The United Nations Mission in South Sudan (UNMISS) said in a statement that the fighting had stemmed from a Sunday ambush of the South Sudanese government troops near the country’s second largest city of Wau and had led to clashes the following day.
“The Mission mounted two patrols into Wau on Monday and said it had observed the bodies of 16 civilians in a hospital. There were ten people who had been injured,” the statement said.
Reports said at least 3,000 residents of Wau, mostly women and children, had sought shelter in a Catholic church, while another 84 took refuge at a UN protection site to escape the killings.
Wau is located in a region that has repeatedly changed hands between government troops and rebels loyal to former vice president Riek Machar since the country plunged into civil war in 2013.
The city is some 650 kilometers from the capital Juba.
UNMISS noted that troops, tanks and equipment from Sudan People’s Liberation Army (SPLA) had been deployed to areas controlled by the rebels in the southwestern part of Wau last week.
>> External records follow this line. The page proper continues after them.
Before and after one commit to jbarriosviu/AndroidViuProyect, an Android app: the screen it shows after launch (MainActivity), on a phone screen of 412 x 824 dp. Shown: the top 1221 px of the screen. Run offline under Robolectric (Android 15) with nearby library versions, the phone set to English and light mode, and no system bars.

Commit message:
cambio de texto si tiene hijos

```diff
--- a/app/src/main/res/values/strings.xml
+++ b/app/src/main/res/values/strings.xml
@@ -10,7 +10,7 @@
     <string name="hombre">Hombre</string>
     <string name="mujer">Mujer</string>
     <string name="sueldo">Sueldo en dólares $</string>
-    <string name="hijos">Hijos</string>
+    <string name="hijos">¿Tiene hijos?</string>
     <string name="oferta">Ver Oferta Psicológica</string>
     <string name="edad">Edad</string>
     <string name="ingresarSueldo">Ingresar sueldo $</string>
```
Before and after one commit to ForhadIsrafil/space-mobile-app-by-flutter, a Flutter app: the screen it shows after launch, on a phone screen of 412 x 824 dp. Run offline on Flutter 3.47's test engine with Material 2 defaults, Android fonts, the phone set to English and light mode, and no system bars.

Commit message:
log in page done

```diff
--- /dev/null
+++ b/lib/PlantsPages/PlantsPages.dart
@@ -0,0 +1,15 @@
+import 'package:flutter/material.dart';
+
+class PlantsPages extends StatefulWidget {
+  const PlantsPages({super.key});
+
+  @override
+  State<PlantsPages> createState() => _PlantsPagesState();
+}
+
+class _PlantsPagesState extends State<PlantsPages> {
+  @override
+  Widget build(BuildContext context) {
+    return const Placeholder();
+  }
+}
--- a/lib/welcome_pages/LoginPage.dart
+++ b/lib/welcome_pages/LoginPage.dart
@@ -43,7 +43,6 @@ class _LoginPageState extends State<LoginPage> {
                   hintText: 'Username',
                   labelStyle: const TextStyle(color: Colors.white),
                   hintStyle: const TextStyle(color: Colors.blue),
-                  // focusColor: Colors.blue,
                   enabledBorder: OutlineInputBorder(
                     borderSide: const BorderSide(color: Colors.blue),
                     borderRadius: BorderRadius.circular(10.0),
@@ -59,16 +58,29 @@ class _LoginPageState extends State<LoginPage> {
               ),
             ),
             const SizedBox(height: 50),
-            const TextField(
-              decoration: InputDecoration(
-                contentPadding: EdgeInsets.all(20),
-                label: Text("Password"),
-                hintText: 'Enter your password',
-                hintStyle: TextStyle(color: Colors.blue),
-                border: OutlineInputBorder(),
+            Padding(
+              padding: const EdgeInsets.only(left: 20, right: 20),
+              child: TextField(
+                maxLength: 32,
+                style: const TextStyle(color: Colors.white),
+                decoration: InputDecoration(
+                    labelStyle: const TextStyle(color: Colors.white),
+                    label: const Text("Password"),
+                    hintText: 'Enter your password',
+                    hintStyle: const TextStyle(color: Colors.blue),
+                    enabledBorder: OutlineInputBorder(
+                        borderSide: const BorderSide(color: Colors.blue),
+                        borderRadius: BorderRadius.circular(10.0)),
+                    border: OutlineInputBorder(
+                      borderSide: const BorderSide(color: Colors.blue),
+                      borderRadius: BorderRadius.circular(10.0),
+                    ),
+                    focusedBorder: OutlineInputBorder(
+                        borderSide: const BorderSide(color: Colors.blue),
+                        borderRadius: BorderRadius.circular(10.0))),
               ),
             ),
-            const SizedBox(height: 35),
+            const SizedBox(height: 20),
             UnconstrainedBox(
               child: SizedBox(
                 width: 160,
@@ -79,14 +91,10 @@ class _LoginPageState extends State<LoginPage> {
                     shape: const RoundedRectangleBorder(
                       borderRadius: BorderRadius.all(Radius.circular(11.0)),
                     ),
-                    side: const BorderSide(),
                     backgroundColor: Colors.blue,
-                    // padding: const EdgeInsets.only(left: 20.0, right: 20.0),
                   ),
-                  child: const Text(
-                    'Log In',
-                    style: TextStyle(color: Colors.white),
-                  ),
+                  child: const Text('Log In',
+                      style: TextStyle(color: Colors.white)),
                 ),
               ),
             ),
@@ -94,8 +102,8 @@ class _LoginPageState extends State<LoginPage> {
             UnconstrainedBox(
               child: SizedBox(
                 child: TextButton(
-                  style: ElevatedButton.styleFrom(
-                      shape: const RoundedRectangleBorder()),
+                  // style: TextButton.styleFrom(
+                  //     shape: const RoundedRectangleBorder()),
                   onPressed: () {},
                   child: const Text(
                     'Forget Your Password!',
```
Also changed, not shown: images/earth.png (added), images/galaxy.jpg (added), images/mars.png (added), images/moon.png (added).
South Sudan gained independence in July 2011, but descended into a bloody civil war in December 2013, when President Salva Kiir accused Machar of plotting a coup against him. The two sides then got involved in a cycle of retaliatory killings that have split the impoverished country along ethnic lines between the rival communities of Dinka and Nuer, killing thousands of people.
A peace agreement convinced Machar to return to Juba, but a new wave of fighting broke out again in the African country in July 2016.
Machar is currently in exile in South Africa after fleeing the new spate of violence. Numerous international attempts to reach a truce between the warring sides have failed.
The persisting conflict has so far killed tens of thousands of people, displaced millions of others from their homes, divided much of the population along ethnic lines and crippled agriculture. According to the United Nations, the impoverished country is also facing famine.
By Hanu Mohamed